_DIRECTIONS_
Copy the entries below exactly. Images do not belong in the copy.

_SUPPLIED DATA_
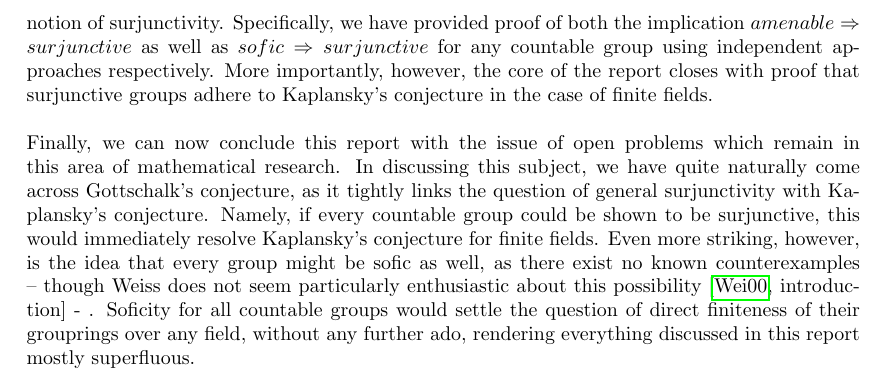
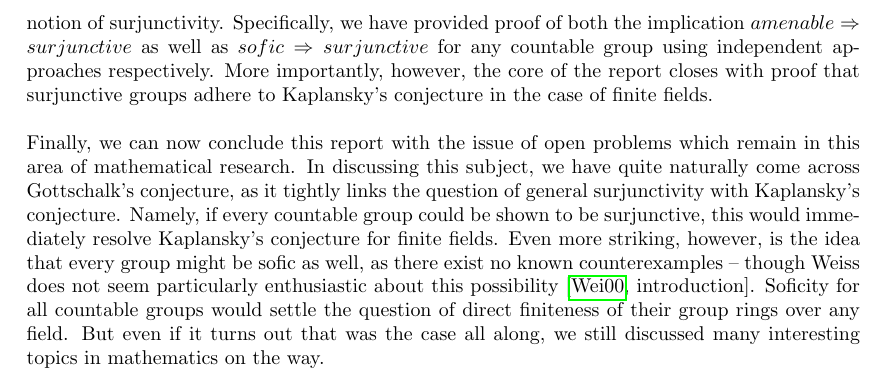
Before and after one commit to MichaelMaex/Eindproject-1, a LaTeX document (Verslag/verslag.tex): part of page 27 of 32, cut so that both start at the same text. Compiled offline with pdfLaTeX.

Commit message:
minor changes to the conclusion

```diff
--- a/Verslag/verslag.tex
+++ b/Verslag/verslag.tex
@@ -1087,7 +1087,8 @@ Firstly, we extensively explored the definition and properties of sofic groups a
 \\
 Secondly, we have drawn the connection between sofic groups and Kaplansky’s conjecture via the notion of surjunctivity. Specifically, we have provided proof of both the implication $amenable \Rightarrow surjunctive$ as well as $sofic \Rightarrow surjunctive$ for any countable group using independent approaches respectively. More importantly, however, the core of the report closes with proof that surjunctive groups adhere to Kaplansky’s conjecture in the case of finite fields. \\
 \\
-Finally, we can now conclude this report with the issue of open problems which remain in this area of mathematical research. In discussing this subject, we have quite naturally come across Gottschalk’s conjecture, as it tightly links the question of general surjunctivity with Kaplansky’s conjecture. Namely, if every countable group could be shown to be surjunctive, this would immediately resolve Kaplansky’s conjecture for finite fields. Even more striking, however, is the idea that every group might be sofic as well, as there exist no known counterexamples – though Weiss does not seem particularly enthusiastic about this possibility \cite[introduction]{weiss_2000} -  . Soficity for all countable groups would settle the question of direct finiteness of their grouprings over any field, without any further ado, rendering everything discussed in this report mostly superfluous.
+Finally, we can now conclude this report with the issue of open problems which remain in this area of mathematical research. In discussing this subject, we have quite naturally come across Gottschalk’s conjecture, as it tightly links the question of general surjunctivity with Kaplansky’s conjecture. Namely, if every countable group could be shown to be surjunctive, this would immediately resolve Kaplansky’s conjecture for finite fields. Even more striking, however, is the idea that every group might be sofic as well, as there exist no known counterexamples – though Weiss does not seem particularly enthusiastic about this possibility \cite[introduction]{weiss_2000}. Soficity for all countable groups would settle the question of direct finiteness of their group rings over any field.
+But even if it turns out that was the case all along, we still discussed many interesting topics in mathematics on the way.
 
 	\newpage
 	\appendix
```
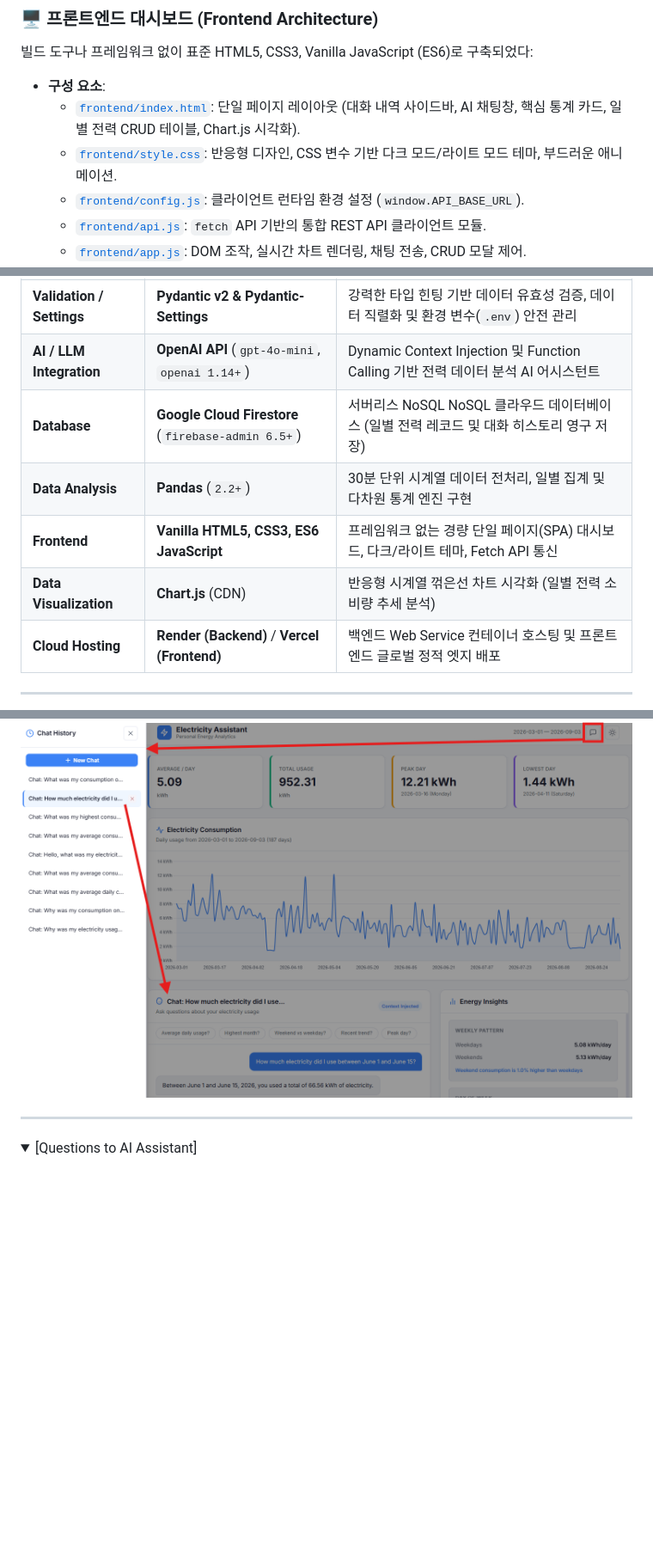
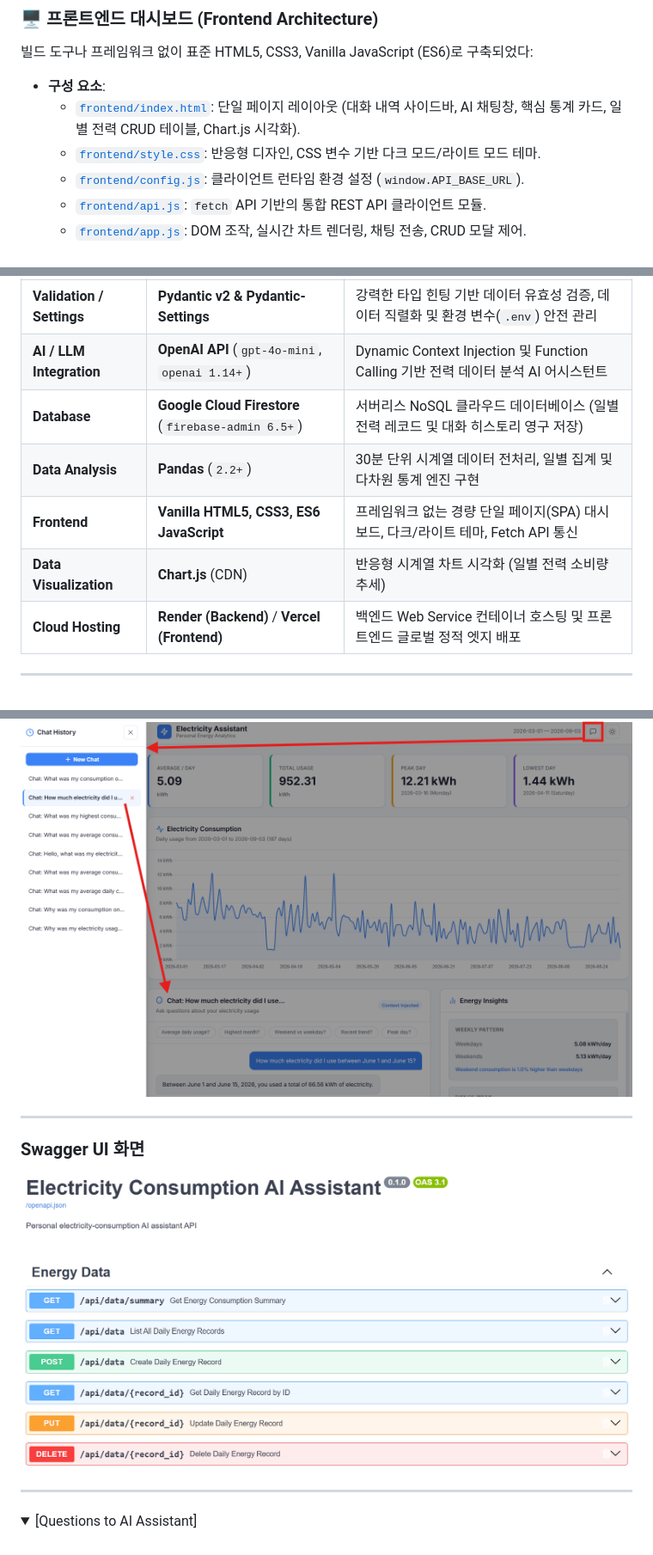
Before and after one commit to freepoincare/energy-consumption-AI-assistant, a Markdown page: README.md, 3 parts joined by grey strips. Shown: that part at 86% size. Drawn GitHub-style; pictures changed too: images/swagger_UI.png (added); folded sections open; blank space fills up the shorter version.

Commit message:
Docs: add Swagger UI image

```diff
--- a/README.md
+++ b/README.md
@@ -395,7 +395,7 @@ Google Cloud Firestore에는 2개의 핵심 컬렉션이 유지된다:
 빌드 도구나 프레임워크 없이 표준 HTML5, CSS3, Vanilla JavaScript (ES6)로 구축되었다:
 - **구성 요소**:
   - [`frontend/index.html`](frontend/index.html): 단일 페이지 레이아웃 (대화 내역 사이드바, AI 채팅창, 핵심 통계 카드, 일별 전력 CRUD 테이블, Chart.js 시각화).
-  - [`frontend/style.css`](style.css): 반응형 디자인, CSS 변수 기반 다크 모드/라이트 모드 테마, 부드러운 애니메이션.
+  - [`frontend/style.css`](style.css): 반응형 디자인, CSS 변수 기반 다크 모드/라이트 모드 테마.
   - [`frontend/config.js`](config.js): 클라이언트 런타임 환경 설정 (`window.API_BASE_URL`).
   - [`frontend/api.js`](frontend/api.js): `fetch` API 기반의 통합 REST API 클라이언트 모듈.
   - [`frontend/app.js`](frontend/app.js): DOM 조작, 실시간 차트 렌더링, 채팅 전송, CRUD 모달 제어.
@@ -498,10 +498,10 @@ sequenceDiagram
 | **ASGI Web Server** | **Uvicorn** (`0.28+`) | 경량·초고속 비동기 ASGI 서버, 프로덕션 환경 구동 및 로컬 개발용 핫 리로드 지원 |
 | **Validation / Settings** | **Pydantic v2 & Pydantic-Settings** | 강력한 타입 힌팅 기반 데이터 유효성 검증, 데이터 직렬화 및 환경 변수(`.env`) 안전 관리 |
 | **AI / LLM Integration** | **OpenAI API** (`gpt-4o-mini`, `openai 1.14+`) | Dynamic Context Injection 및 Function Calling 기반 전력 데이터 분석 AI 어시스턴트 |
-| **Database** | **Google Cloud Firestore** (`firebase-admin 6.5+`) | 서버리스 NoSQL NoSQL 클라우드 데이터베이스 (일별 전력 레코드 및 대화 히스토리 영구 저장) |
+| **Database** | **Google Cloud Firestore** (`firebase-admin 6.5+`) | 서버리스 NoSQL 클라우드 데이터베이스 (일별 전력 레코드 및 대화 히스토리 영구 저장) |
 | **Data Analysis** | **Pandas** (`2.2+`) | 30분 단위 시계열 데이터 전처리, 일별 집계 및 다차원 통계 엔진 구현 |
 | **Frontend** | **Vanilla HTML5, CSS3, ES6 JavaScript** | 프레임워크 없는 경량 단일 페이지(SPA) 대시보드, 다크/라이트 테마, Fetch API 통신 |
-| **Data Visualization** | **Chart.js** (CDN) | 반응형 시계열 꺾은선 차트 시각화 (일별 전력 소비량 추세 분석) |
+| **Data Visualization** | **Chart.js** (CDN) | 반응형 시계열 차트 시각화 (일별 전력 소비량 추세) |
 | **Cloud Hosting** | **Render (Backend)** / **Vercel (Frontend)** | 백엔드 Web Service 컨테이너 호스팅 및 프론트엔드 글로벌 정적 엣지 배포 |
 
 ---
@@ -639,6 +639,12 @@ uvicorn app.main:app --reload --port 8000     # 백엔드 서버 구동
 ### 대화 기록 화면
 
 <img src="./images/conversation_history.png">
+
+---
+
+### Swagger UI 화면
+
+<img src="./images/swagger_UI.png">
 
 ---
 
```
Also changed, not shown: other parts of README.md (+7 -7 lines).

_SOLUTION TO THE PROBLEM_
Before and after one commit to MichaelMaex/Eindproject-1, a LaTeX document (Verslag/verslag.tex): part of page 27 of 32, cut so that both start at the same text. Compiled offline with pdfLaTeX.

Commit message:
minor changes to the conclusion

```diff
--- a/Verslag/verslag.tex
+++ b/Verslag/verslag.tex
@@ -1087,7 +1087,8 @@ Firstly, we extensively explored the definition and properties of sofic groups a
 \\
 Secondly, we have drawn the connection between sofic groups and Kaplansky’s conjecture via the notion of surjunctivity. Specifically, we have provided proof of both the implication $amenable \Rightarrow surjunctive$ as well as $sofic \Rightarrow surjunctive$ for any countable group using independent approaches respectively. More importantly, however, the core of the report closes with proof that surjunctive groups adhere to Kaplansky’s conjecture in the case of finite fields. \\
 \\
-Finally, we can now conclude this report with the issue of open problems which remain in this area of mathematical research. In discussing this subject, we have quite naturally come across Gottschalk’s conjecture, as it tightly links the question of general surjunctivity with Kaplansky’s conjecture. Namely, if every countable group could be shown to be surjunctive, this would immediately resolve Kaplansky’s conjecture for finite fields. Even more striking, however, is the idea that every group might be sofic as well, as there exist no known counterexamples – though Weiss does not seem particularly enthusiastic about this possibility \cite[introduction]{weiss_2000} -  . Soficity for all countable groups would settle the question of direct finiteness of their grouprings over any field, without any further ado, rendering everything discussed in this report mostly superfluous.
+Finally, we can now conclude this report with the issue of open problems which remain in this area of mathematical research. In discussing this subject, we have quite naturally come across Gottschalk’s conjecture, as it tightly links the question of general surjunctivity with Kaplansky’s conjecture. Namely, if every countable group could be shown to be surjunctive, this would immediately resolve Kaplansky’s conjecture for finite fields. Even more striking, however, is the idea that every group might be sofic as well, as there exist no known counterexamples – though Weiss does not seem particularly enthusiastic about this possibility \cite[introduction]{weiss_2000}. Soficity for all countable groups would settle the question of direct finiteness of their group rings over any field.
+But even if it turns out that was the case all along, we still discussed many interesting topics in mathematics on the way.
 
 	\newpage
 	\appendix
```
Before and after one commit to freepoincare/energy-consumption-AI-assistant, a Markdown page: README.md, 3 parts joined by grey strips. Shown: that part at 86% size. Drawn GitHub-style; pictures changed too: images/swagger_UI.png (added); folded sections open; blank space fills up the shorter version.

Commit message:
Docs: add Swagger UI image

```diff
--- a/README.md
+++ b/README.md
@@ -395,7 +395,7 @@ Google Cloud Firestore에는 2개의 핵심 컬렉션이 유지된다:
 빌드 도구나 프레임워크 없이 표준 HTML5, CSS3, Vanilla JavaScript (ES6)로 구축되었다:
 - **구성 요소**:
   - [`frontend/index.html`](frontend/index.html): 단일 페이지 레이아웃 (대화 내역 사이드바, AI 채팅창, 핵심 통계 카드, 일별 전력 CRUD 테이블, Chart.js 시각화).
-  - [`frontend/style.css`](style.css): 반응형 디자인, CSS 변수 기반 다크 모드/라이트 모드 테마, 부드러운 애니메이션.
+  - [`frontend/style.css`](style.css): 반응형 디자인, CSS 변수 기반 다크 모드/라이트 모드 테마.
   - [`frontend/config.js`](config.js): 클라이언트 런타임 환경 설정 (`window.API_BASE_URL`).
   - [`frontend/api.js`](frontend/api.js): `fetch` API 기반의 통합 REST API 클라이언트 모듈.
   - [`frontend/app.js`](frontend/app.js): DOM 조작, 실시간 차트 렌더링, 채팅 전송, CRUD 모달 제어.
@@ -498,10 +498,10 @@ sequenceDiagram
 | **ASGI Web Server** | **Uvicorn** (`0.28+`) | 경량·초고속 비동기 ASGI 서버, 프로덕션 환경 구동 및 로컬 개발용 핫 리로드 지원 |
 | **Validation / Settings** | **Pydantic v2 & Pydantic-Settings** | 강력한 타입 힌팅 기반 데이터 유효성 검증, 데이터 직렬화 및 환경 변수(`.env`) 안전 관리 |
 | **AI / LLM Integration** | **OpenAI API** (`gpt-4o-mini`, `openai 1.14+`) | Dynamic Context Injection 및 Function Calling 기반 전력 데이터 분석 AI 어시스턴트 |
-| **Database** | **Google Cloud Firestore** (`firebase-admin 6.5+`) | 서버리스 NoSQL NoSQL 클라우드 데이터베이스 (일별 전력 레코드 및 대화 히스토리 영구 저장) |
+| **Database** | **Google Cloud Firestore** (`firebase-admin 6.5+`) | 서버리스 NoSQL 클라우드 데이터베이스 (일별 전력 레코드 및 대화 히스토리 영구 저장) |
 | **Data Analysis** | **Pandas** (`2.2+`) | 30분 단위 시계열 데이터 전처리, 일별 집계 및 다차원 통계 엔진 구현 |
 | **Frontend** | **Vanilla HTML5, CSS3, ES6 JavaScript** | 프레임워크 없는 경량 단일 페이지(SPA) 대시보드, 다크/라이트 테마, Fetch API 통신 |
-| **Data Visualization** | **Chart.js** (CDN) | 반응형 시계열 꺾은선 차트 시각화 (일별 전력 소비량 추세 분석) |
+| **Data Visualization** | **Chart.js** (CDN) | 반응형 시계열 차트 시각화 (일별 전력 소비량 추세) |
 | **Cloud Hosting** | **Render (Backend)** / **Vercel (Frontend)** | 백엔드 Web Service 컨테이너 호스팅 및 프론트엔드 글로벌 정적 엣지 배포 |
 
 ---
@@ -639,6 +639,12 @@ uvicorn app.main:app --reload --port 8000     # 백엔드 서버 구동
 ### 대화 기록 화면
 
 <img src="./images/conversation_history.png">
+
+---
+
+### Swagger UI 화면
+
+<img src="./images/swagger_UI.png">
 
 ---
 
```
Also changed, not shown: other parts of README.md (+7 -7 lines).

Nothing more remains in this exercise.